Welcome to the first post in Culture of Congestion! I’ll be posting quotes, ideas, and short essays relating to a book I’m writing, which I might describe as “What I have learned from the economic and social theory of Jane Jacobs.” My hope is to get thoughtful, informed feedback that will be useful in shaping the book. – Sandy Ikeda
When I asked Jane Jacobs what she believed her main intellectual contribution was, she answered without hesitation, “Economic theory!” It’s been my experience that most of those who admire Jacobs for her trenchant writings and fierce activism against heavy handed urban planning and top-down urban design find it surprising that she thought of herself at heart as an economist. But a glance at the titles of her books makes this rather obvious: The Economy of Cities, Cities and the Wealth of Nations, and The Nature of Economies. And in her most famous book, The Death and Life of Great American Cities, she explains in intricate detail a la modern social theory what social institutions and norms enable people to discover and pursue their plans at street level, and how doing so allows the city in which they are embedded to flourish in unpredictable ways. She understood how creative innovation – in commerce, science and technology, and culture – is central to that flourishing. She explained, in a way that rivals or surpasses most economic theorists, how and under what conditions innovation takes place and how that tends to undermine attempts at central planning at the local level.
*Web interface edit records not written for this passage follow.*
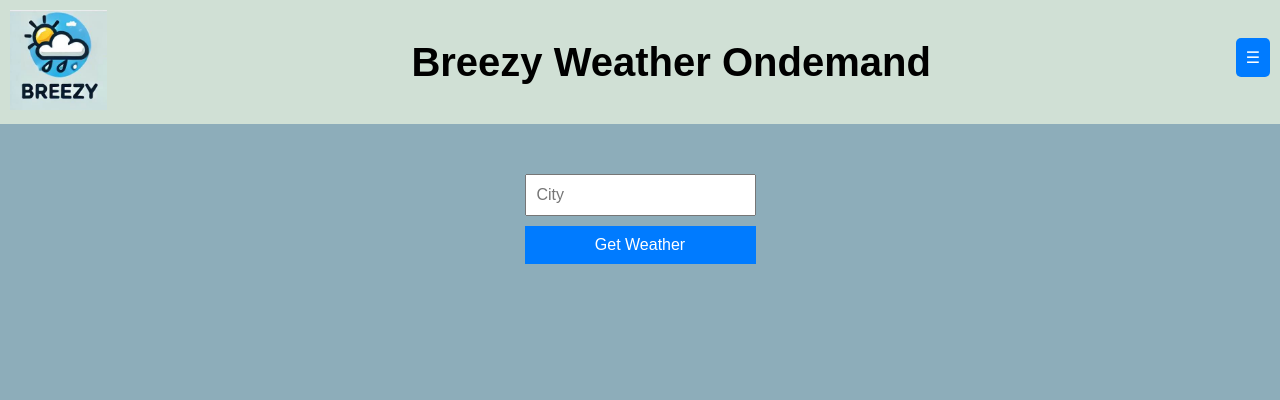
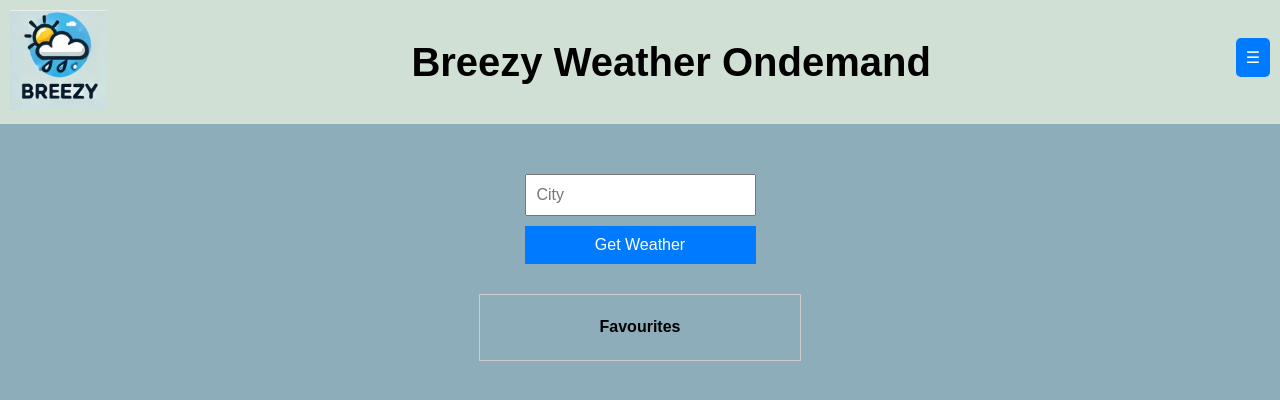
Before and after one commit to Rob-Baglow-9269/Breezy_app, a React (Create React App) app in the folder client/: page / in a window 1280 px wide. Shown: the top 400 px of the page. Built offline with nearby package versions, Linux system fonts and the light colour scheme; the HTML template or start-up script is replaced by a standard one.

Commit message:
implemented favourites on front end and cleaned up some error handling

```diff
--- a/client/src/App.js
+++ b/client/src/App.js
@@ -1,3 +1,4 @@
+// App.js
 import React, { useState, useEffect } from 'react';
 import { BrowserRouter as Router, Route, Routes } from 'react-router-dom';
 import Home from './pages/Home';
@@ -23,7 +24,7 @@ const App = () => {
     <Router>
       <Navbar isLoggedIn={isLoggedIn} setIsLoggedIn={setIsLoggedIn} />
       <Routes>
-        <Route path="/" element={<Home />} />
+        <Route path="/" element={<Home isLoggedIn={isLoggedIn} />} />
         <Route path="/login" element={<Login setIsLoggedIn={setIsLoggedIn} />} />
         <Route path="/register" element={<Register setIsLoggedIn={setIsLoggedIn} />} />
         <Route path="/profile" element={<Profile />} />
--- /dev/null
+++ b/client/src/components/Weather/Favourites.css
@@ -0,0 +1,23 @@
+/* components/Weather/Favourites.css */
+.favourites-container {
+    border: 1px solid #ccc;
+    padding: 10px;
+    margin-top: 20px;
+    font-family: sans-serif;
+    font-size: 14px;
+    width: 300px;
+  }
+
+  .favourites-container h2 {
+    font-size: 16px;
+    margin-bottom: 10px;
+  }
+
+  .favourites-container ul {
+    list-style: none;
+    padding: 0;
+  }
+
+  .favourites-container li {
+    margin-bottom: 5px;
+  }
--- /dev/null
+++ b/client/src/components/Weather/Favourites.js
@@ -0,0 +1,38 @@
+// components/Weather/Favourites.js
+import React, { useState, useEffect } from 'react';
+import axios from 'axios';
+import './Favourites.css';
+
+const Favourites = ({ isLoggedIn }) => {
+  const [favourites, setFavourites] = useState([]);
+
+  useEffect(() => {
+    const fetchFavourites = async () => {
+      if (isLoggedIn) {
+        try {
+          const token = localStorage.getItem('token');
+          const res = await axios.get('https://breezy-app.onrender.com/api/favourites', {
+            headers: { Authorization: `Bearer ${token}` },
+          });
+          setFavourites(res.data);
+        } catch (error) {
+          console.error('Failed to fetch favourites', error);
+        }
+      }
+    };
+    fetchFavourites();
+  }, [isLoggedIn]);
+
+  return (
+    <div className="favourites-container">
+      <h2>Favourites</h2>
+      <ul>
+        {favourites.map(fav => (
+          <li key={fav._id}>{fav.savedCities.map(city => city.cityName).join(', ')}</li>
+        ))}
+      </ul>
+    </div>
+  );
+};
+
+export default Favourites;
--- a/client/src/components/Weather/WeatherDisplay.js
+++ b/client/src/components/Weather/WeatherDisplay.js
@@ -1,8 +1,10 @@
+// components/Weather/WeatherDisplay.js
 import React, { useState } from 'react';
 import axios from 'axios';
-import './WeatherDisplay.css'
+import './WeatherDisplay.css';
+import Favourites from './Favourites';
 
-const WeatherDisplay = () => {
+const WeatherDisplay = ({ isLoggedIn }) => {
   const [city, setCity] = useState('');
   const [weather, setWeather] = useState(null);
 
@@ -17,10 +19,38 @@ const WeatherDisplay = () => {
       });
       setWeather(res.data);
     } catch (error) {
-      if (error.response && error.response.status === 401) {
-        alert('Unauthorized. Please log in.');
+      if (error.response) {
+        if (error.response.status === 401) {
+          alert('Unauthorized. Please log in.');
+        } else if (error.response.status === 404) {
+          alert('City not found. Please check the city name and try again.');
+        } else if (error.response.status >= 500) {
+          alert('Server error. Please try again later.');
+        } else {
+          alert('Failed to fetch weather data. Please check your request and try again.');
+        }
+      } else if (error.request) {
+        alert('No response received from server. Please check your network connection and try again.');
       } else {
-        alert('Failed to fetch weather data');
+        alert(`Error: ${error.message}`);
+      }
+    }
+  };
+
+  const saveFavourite = async () => {
+    if (weather && isLoggedIn) {
+      try {
+        const token = localStorage.getItem('token');
+        await axios.post('https://breezy-app.onrender.com/api/favourites', {
+          username: localStorage.getItem('username'),
+          savedCities: [{ cityName: weather.city }]
+        }, {
+          headers: { Authorization: `Bearer ${token}` }
+        });
+        alert('City saved to favourites!');
+      } catch (error) {
+        console.error('Failed to save favourite', error);
+        alert('Failed to save favourite');
       }
     }
   };
@@ -30,6 +60,9 @@ const WeatherDisplay = () => {
       <form onSubmit={fetchWeather}>
         <input type="text" placeholder="City" value={city} onChange={(e) => setCity(e.target.value)} />
         <button type="submit">Get Weather</button>
+        {weather && (
+          <button type="button" onClick={saveFavourite}>Save</button>
+        )}
       </form>
       {weather && (
         <div className="weather-info">
@@ -38,6 +71,7 @@ const WeatherDisplay = () => {
           <p>Condition: {weather.condition}</p>
         </div>
       )}
+      <Favourites isLoggedIn={isLoggedIn} />
     </div>
   );
 };
--- a/client/src/pages/Home.js
+++ b/client/src/pages/Home.js
@@ -1,11 +1,12 @@
+// Home.js
 import React from 'react';
 import WeatherDisplay from '../components/Weather/WeatherDisplay';
 import './Home.css';
 
-const Home = () => {
+const Home = ({ isLoggedIn }) => {
   return (
     <div className="home-container">
-      <WeatherDisplay />
+      <WeatherDisplay isLoggedIn={isLoggedIn} />
     </div>
   );
 };
```
Also changed, not shown: 1 other file (tests, documents, lock files or other folders).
One of my motivations for writing this book is to make Jane Jacobs, economist, better known especially to those who already rightly admire her for the other contributions she has made as a public intellectual, and to trace her criticisms of urban planning and design and of various public and private policies, which have gained supporters across the ideological spectrum, back to a coherent social and economic framework. My second aim then is to highlight and develop Jacobs’s socio-economic framework and to show how most (though not all of) those criticisms flow from that framework. In short, this book is about what I have learned from Jane Jacobs about social and economic theory.